------ MATERIAL FOR THE TASK ------
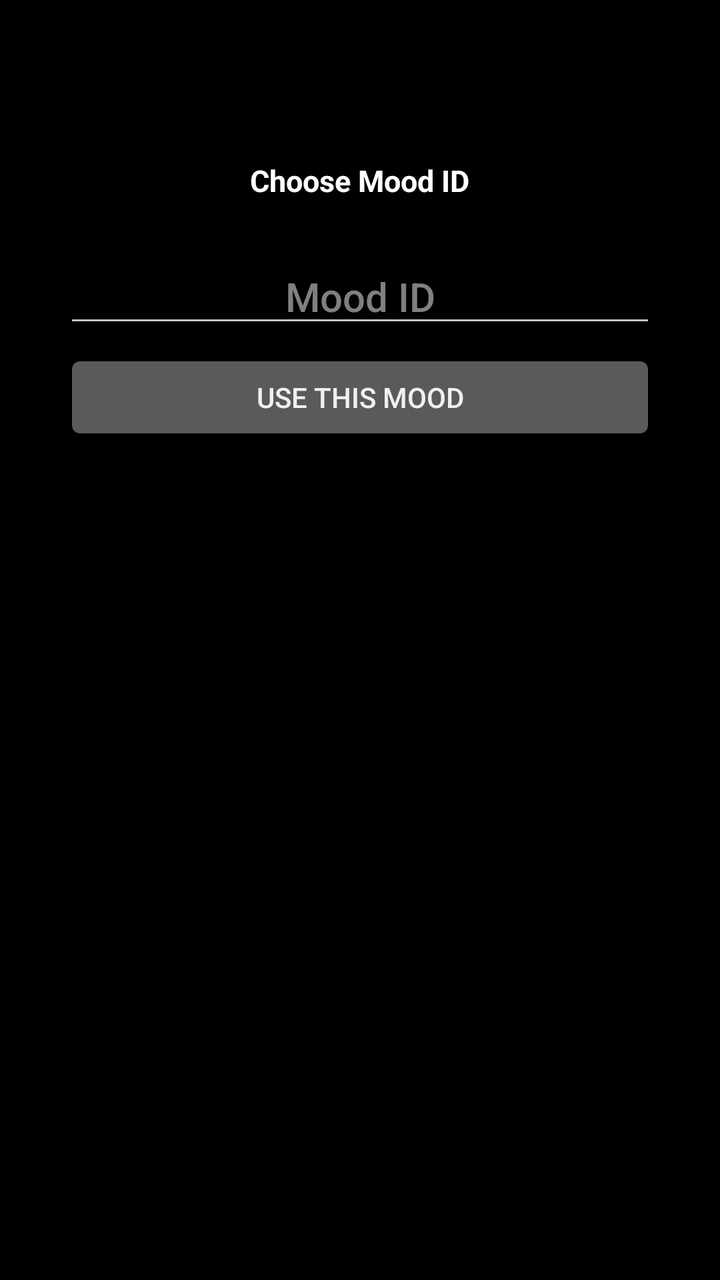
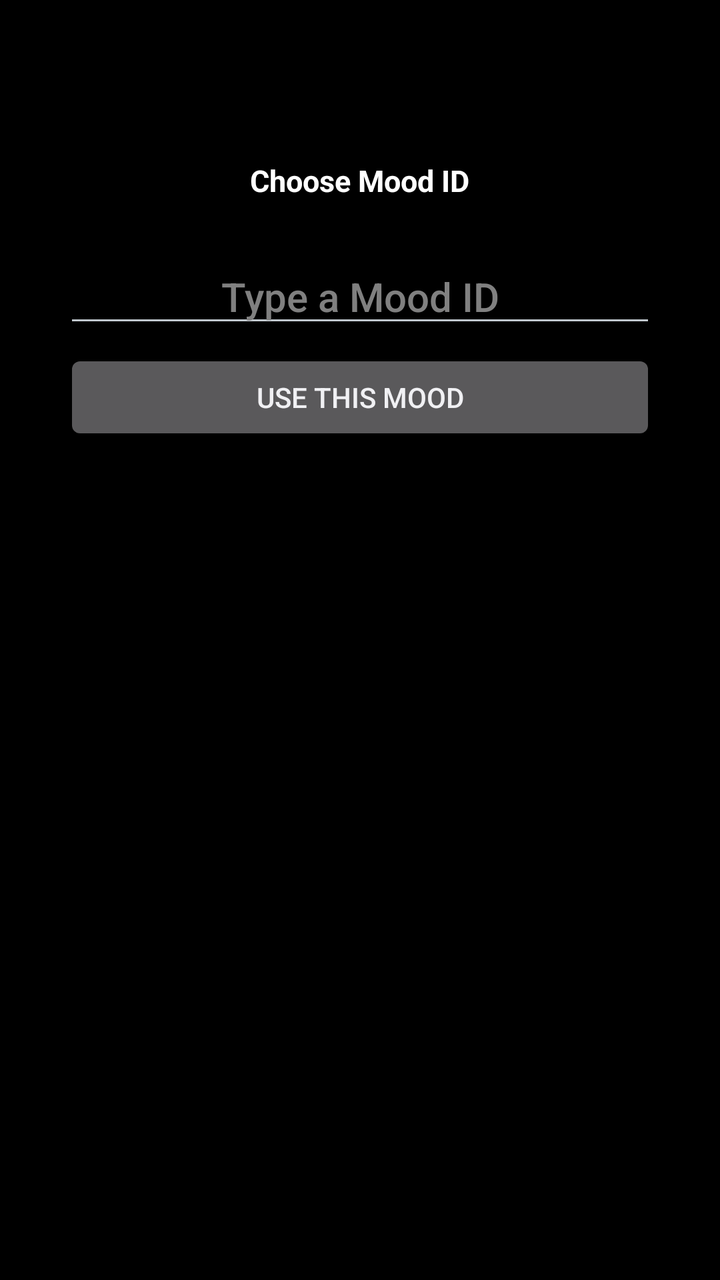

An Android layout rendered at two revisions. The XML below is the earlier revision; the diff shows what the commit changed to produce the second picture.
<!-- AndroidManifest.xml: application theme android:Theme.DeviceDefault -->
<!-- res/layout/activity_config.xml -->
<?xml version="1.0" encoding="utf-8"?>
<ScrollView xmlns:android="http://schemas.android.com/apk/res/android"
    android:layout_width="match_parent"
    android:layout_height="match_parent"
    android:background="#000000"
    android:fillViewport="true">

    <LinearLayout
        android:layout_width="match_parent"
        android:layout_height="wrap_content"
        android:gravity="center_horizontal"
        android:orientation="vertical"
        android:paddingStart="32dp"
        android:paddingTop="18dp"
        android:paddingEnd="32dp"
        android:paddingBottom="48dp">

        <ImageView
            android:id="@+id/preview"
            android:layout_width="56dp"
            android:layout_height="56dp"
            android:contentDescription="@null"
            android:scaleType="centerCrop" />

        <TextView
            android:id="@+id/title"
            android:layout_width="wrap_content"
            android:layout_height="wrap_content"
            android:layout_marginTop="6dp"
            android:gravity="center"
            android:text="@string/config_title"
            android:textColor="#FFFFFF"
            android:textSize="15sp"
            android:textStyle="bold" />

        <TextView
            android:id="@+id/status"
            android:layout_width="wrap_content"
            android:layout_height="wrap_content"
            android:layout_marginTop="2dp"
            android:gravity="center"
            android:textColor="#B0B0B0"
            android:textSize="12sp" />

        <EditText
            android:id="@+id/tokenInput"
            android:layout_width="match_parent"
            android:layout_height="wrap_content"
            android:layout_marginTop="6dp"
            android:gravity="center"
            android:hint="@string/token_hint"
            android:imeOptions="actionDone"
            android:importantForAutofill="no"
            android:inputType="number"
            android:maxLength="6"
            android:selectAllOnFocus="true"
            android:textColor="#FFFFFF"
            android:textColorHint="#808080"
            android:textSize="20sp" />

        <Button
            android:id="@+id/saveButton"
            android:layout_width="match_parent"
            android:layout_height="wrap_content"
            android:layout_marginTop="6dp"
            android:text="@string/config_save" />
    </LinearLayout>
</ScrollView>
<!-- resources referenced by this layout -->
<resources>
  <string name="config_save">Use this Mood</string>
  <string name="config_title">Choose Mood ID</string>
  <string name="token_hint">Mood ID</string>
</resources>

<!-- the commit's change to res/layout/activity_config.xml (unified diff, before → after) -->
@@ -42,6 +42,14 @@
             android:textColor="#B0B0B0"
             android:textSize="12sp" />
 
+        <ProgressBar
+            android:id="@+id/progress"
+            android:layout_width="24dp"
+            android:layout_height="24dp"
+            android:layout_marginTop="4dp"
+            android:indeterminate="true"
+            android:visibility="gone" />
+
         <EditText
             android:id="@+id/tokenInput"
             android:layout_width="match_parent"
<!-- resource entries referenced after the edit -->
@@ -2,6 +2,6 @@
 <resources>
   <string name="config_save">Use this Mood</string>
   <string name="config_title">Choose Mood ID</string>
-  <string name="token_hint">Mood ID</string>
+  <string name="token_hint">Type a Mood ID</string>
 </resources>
------
------ MATERIAL FOR THE TASK ------
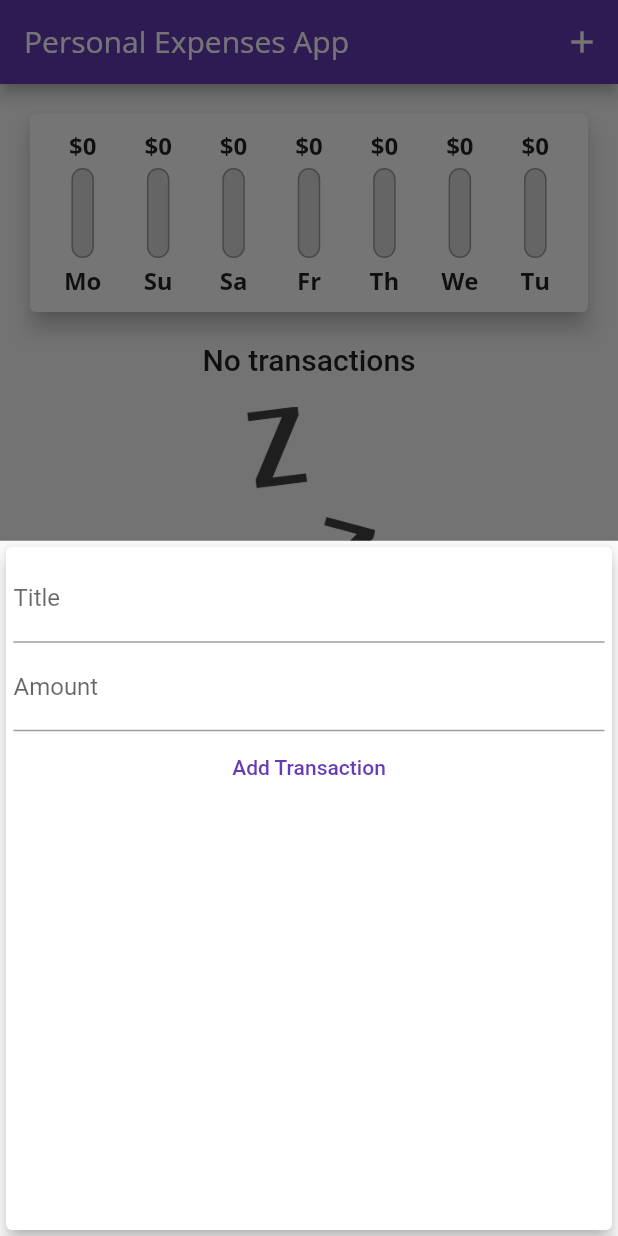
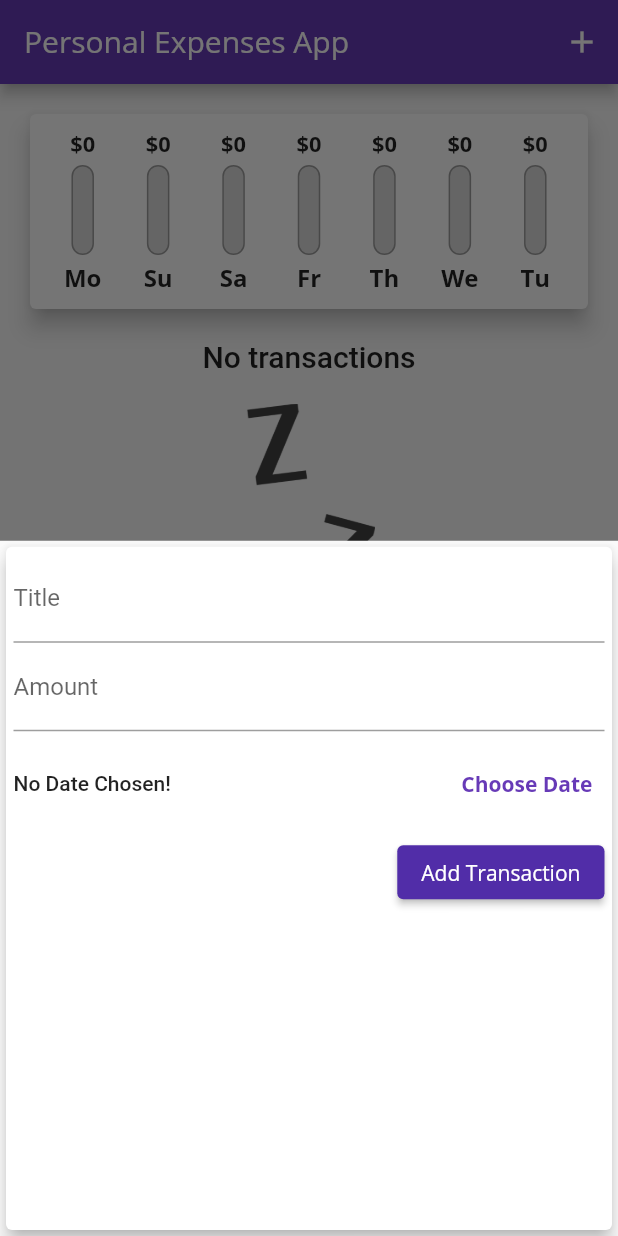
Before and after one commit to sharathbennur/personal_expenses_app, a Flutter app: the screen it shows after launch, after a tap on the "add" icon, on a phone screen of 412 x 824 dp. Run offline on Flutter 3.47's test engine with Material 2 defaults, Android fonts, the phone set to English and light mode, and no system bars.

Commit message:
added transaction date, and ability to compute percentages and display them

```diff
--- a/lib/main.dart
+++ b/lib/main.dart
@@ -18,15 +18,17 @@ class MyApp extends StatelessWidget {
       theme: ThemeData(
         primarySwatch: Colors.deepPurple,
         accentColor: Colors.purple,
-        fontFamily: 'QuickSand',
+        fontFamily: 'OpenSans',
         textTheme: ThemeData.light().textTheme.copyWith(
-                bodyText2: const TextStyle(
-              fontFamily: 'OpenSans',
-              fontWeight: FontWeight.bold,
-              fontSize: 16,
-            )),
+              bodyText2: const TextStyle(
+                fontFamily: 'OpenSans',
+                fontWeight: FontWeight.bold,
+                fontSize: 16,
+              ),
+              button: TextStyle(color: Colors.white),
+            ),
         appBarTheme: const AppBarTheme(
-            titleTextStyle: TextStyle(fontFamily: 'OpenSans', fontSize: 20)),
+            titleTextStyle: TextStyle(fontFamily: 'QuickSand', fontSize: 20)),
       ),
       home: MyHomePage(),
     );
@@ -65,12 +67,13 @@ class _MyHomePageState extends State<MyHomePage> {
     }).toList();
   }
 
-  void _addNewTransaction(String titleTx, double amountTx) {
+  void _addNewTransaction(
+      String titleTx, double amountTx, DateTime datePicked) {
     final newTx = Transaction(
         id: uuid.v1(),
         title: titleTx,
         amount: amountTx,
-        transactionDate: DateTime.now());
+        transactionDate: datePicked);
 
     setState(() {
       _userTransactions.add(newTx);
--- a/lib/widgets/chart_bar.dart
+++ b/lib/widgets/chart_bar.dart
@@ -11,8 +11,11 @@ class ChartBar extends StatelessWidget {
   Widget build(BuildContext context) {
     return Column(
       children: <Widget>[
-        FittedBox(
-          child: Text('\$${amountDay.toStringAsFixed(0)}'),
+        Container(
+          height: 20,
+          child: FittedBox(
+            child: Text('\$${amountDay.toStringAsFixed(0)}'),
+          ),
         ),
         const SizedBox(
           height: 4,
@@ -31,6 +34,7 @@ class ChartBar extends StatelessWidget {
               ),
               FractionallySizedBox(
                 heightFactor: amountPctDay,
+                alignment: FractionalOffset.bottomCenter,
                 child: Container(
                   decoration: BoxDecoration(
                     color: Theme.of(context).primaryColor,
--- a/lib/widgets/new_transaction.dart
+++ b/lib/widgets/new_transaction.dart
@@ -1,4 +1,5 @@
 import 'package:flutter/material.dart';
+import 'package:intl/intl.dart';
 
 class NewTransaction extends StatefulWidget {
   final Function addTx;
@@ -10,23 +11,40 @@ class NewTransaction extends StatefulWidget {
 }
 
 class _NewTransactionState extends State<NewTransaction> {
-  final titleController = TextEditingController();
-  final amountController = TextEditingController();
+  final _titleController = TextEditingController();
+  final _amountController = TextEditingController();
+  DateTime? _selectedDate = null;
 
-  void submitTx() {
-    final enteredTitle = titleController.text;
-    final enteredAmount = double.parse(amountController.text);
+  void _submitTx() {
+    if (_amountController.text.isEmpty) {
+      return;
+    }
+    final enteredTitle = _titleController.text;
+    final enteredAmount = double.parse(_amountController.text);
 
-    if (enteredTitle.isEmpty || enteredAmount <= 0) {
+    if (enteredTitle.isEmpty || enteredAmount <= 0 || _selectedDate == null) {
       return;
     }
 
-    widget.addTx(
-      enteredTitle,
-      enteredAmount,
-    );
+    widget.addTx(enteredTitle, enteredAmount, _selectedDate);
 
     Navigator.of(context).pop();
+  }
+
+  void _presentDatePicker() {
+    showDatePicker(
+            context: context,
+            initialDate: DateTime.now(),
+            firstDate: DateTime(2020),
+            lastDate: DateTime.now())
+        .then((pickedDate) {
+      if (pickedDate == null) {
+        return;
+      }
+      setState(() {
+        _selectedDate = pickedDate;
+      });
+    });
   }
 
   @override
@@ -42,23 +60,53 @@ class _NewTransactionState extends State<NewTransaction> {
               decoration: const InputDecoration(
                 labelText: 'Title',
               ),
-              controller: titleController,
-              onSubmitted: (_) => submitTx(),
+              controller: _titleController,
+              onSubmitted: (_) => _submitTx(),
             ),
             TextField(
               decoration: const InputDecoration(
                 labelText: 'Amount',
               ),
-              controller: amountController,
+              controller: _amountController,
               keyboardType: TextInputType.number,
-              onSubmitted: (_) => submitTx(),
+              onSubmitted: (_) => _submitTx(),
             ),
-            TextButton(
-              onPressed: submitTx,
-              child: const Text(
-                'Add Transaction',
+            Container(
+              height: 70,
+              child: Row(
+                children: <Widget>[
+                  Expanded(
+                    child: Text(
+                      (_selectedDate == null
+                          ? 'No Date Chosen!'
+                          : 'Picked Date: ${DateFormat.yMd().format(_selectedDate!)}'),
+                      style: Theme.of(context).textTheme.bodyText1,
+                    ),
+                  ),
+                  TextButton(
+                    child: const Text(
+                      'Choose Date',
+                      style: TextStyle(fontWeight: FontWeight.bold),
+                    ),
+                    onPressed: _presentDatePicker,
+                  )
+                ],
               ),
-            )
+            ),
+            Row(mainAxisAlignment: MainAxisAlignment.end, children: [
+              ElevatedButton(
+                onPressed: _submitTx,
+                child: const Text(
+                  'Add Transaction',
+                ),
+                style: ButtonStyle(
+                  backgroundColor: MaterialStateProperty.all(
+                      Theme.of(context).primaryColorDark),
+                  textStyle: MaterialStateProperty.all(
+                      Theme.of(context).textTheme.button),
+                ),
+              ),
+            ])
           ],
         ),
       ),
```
------
How many lines of the data hold the string "void"? Reply with the number alone.

5